[Data records — start]

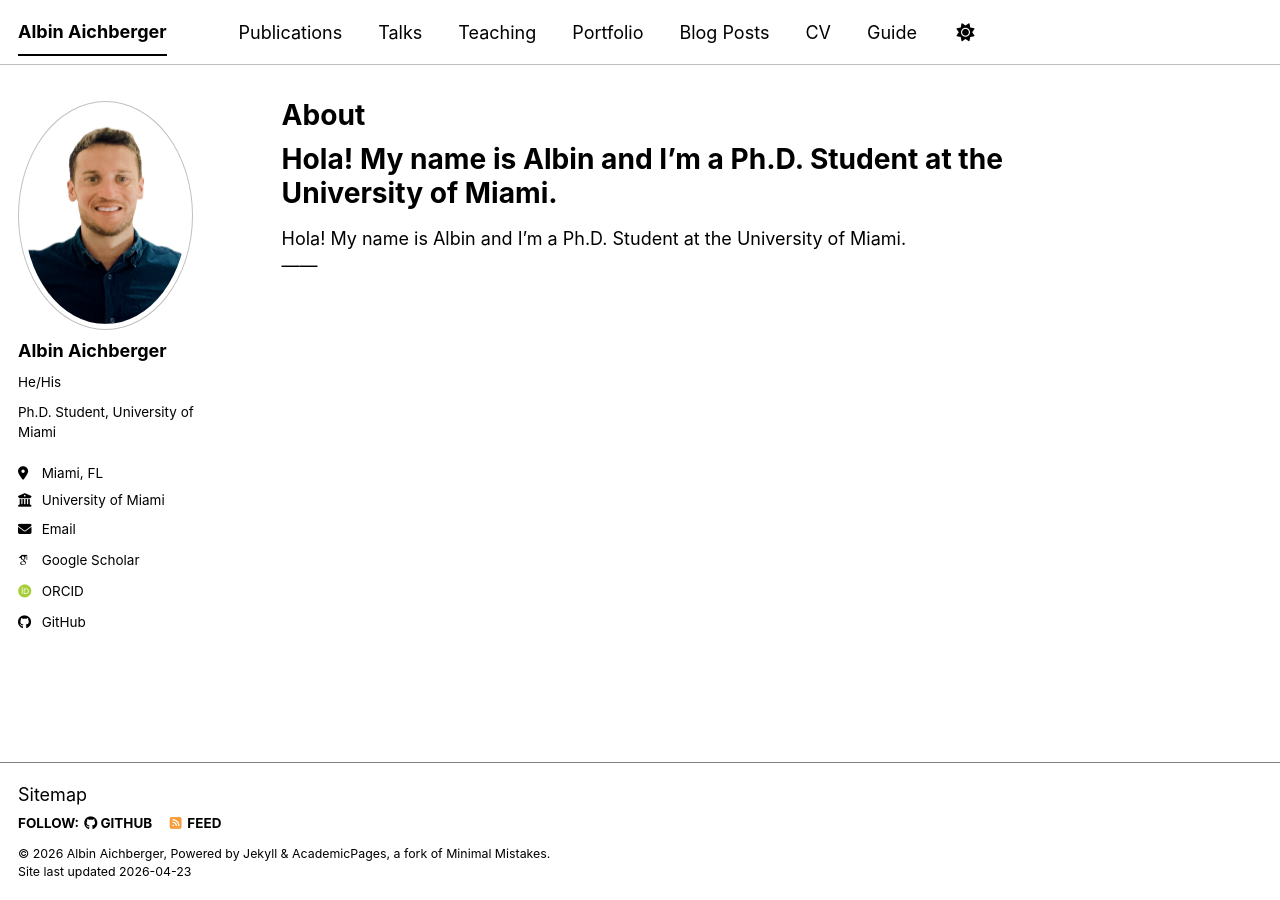
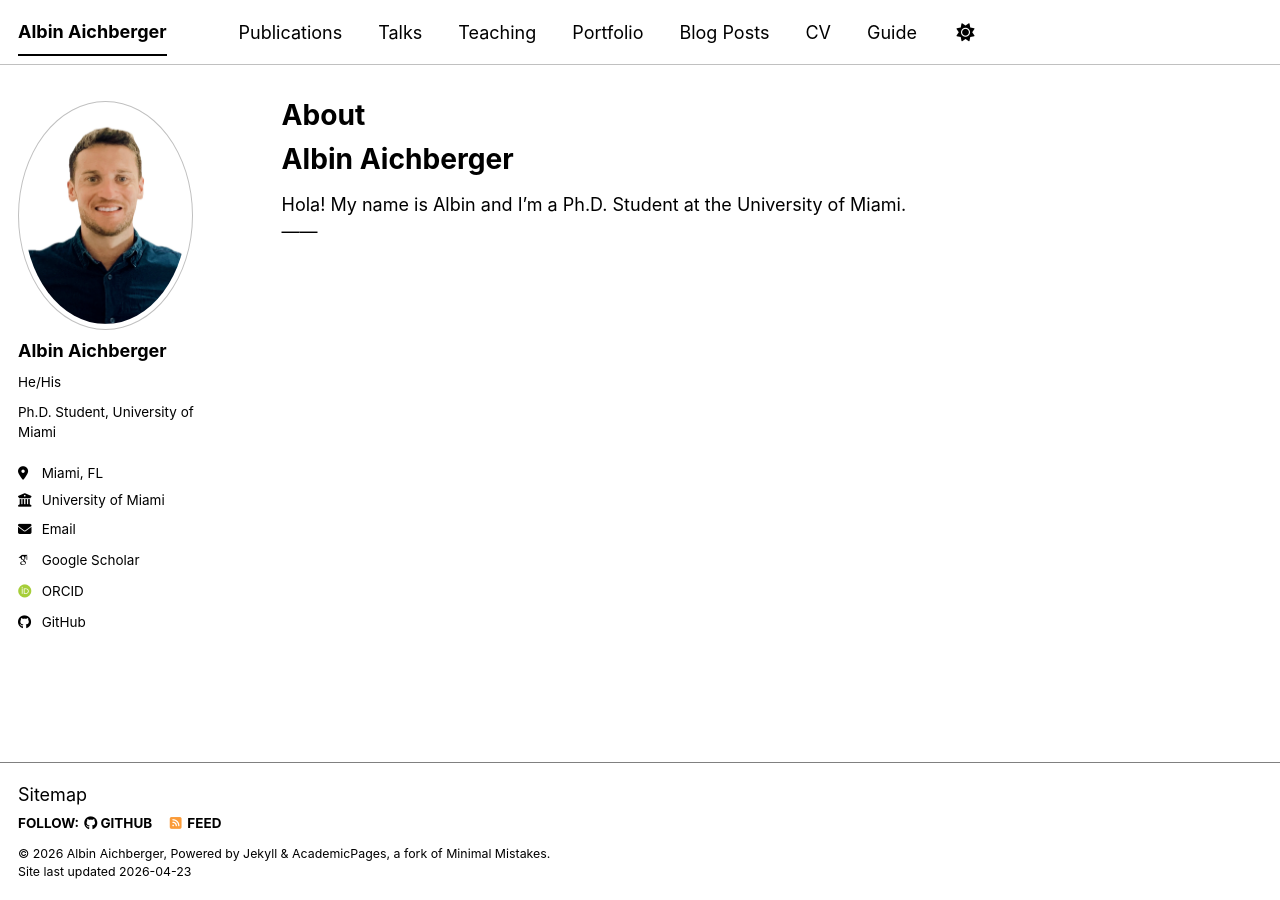
Before and after one commit to AAichberger/AAichberger.github.io, a Jekyll site: the page built from _pages/about.md, in a window 1280 px wide. Built offline with Jekyll 4.4.1, drawn with Linux system fonts in a browser that asks for light colours; some web fonts are replaced; a script bundle is joined from its source files by our own code; library files that are not in the unit come from our copies.

Commit message:
Update about.md

```diff
--- a/_pages/about.md
+++ b/_pages/about.md
@@ -8,7 +8,7 @@ redirect_from:
 ---
 
 
-Hola! My name is Albin and I'm a Ph.D. Student at the University of Miami.
+Albin Aichberger
 ======
 Hola! My name is Albin and I'm a Ph.D. Student at the University of Miami.
 ------
```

[Data records — finish]

Return the full listing above verbatim, please, but without its images.

=== Solution to this problem ===
Before and after one commit to AAichberger/AAichberger.github.io, a Jekyll site: the page built from _pages/about.md, in a window 1280 px wide. Built offline with Jekyll 4.4.1, drawn with Linux system fonts in a browser that asks for light colours; some web fonts are replaced; a script bundle is joined from its source files by our own code; library files that are not in the unit come from our copies.

Commit message:
Update about.md

```diff
--- a/_pages/about.md
+++ b/_pages/about.md
@@ -8,7 +8,7 @@ redirect_from:
 ---
 
 
-Hola! My name is Albin and I'm a Ph.D. Student at the University of Miami.
+Albin Aichberger
 ======
 Hola! My name is Albin and I'm a Ph.D. Student at the University of Miami.
 ------
```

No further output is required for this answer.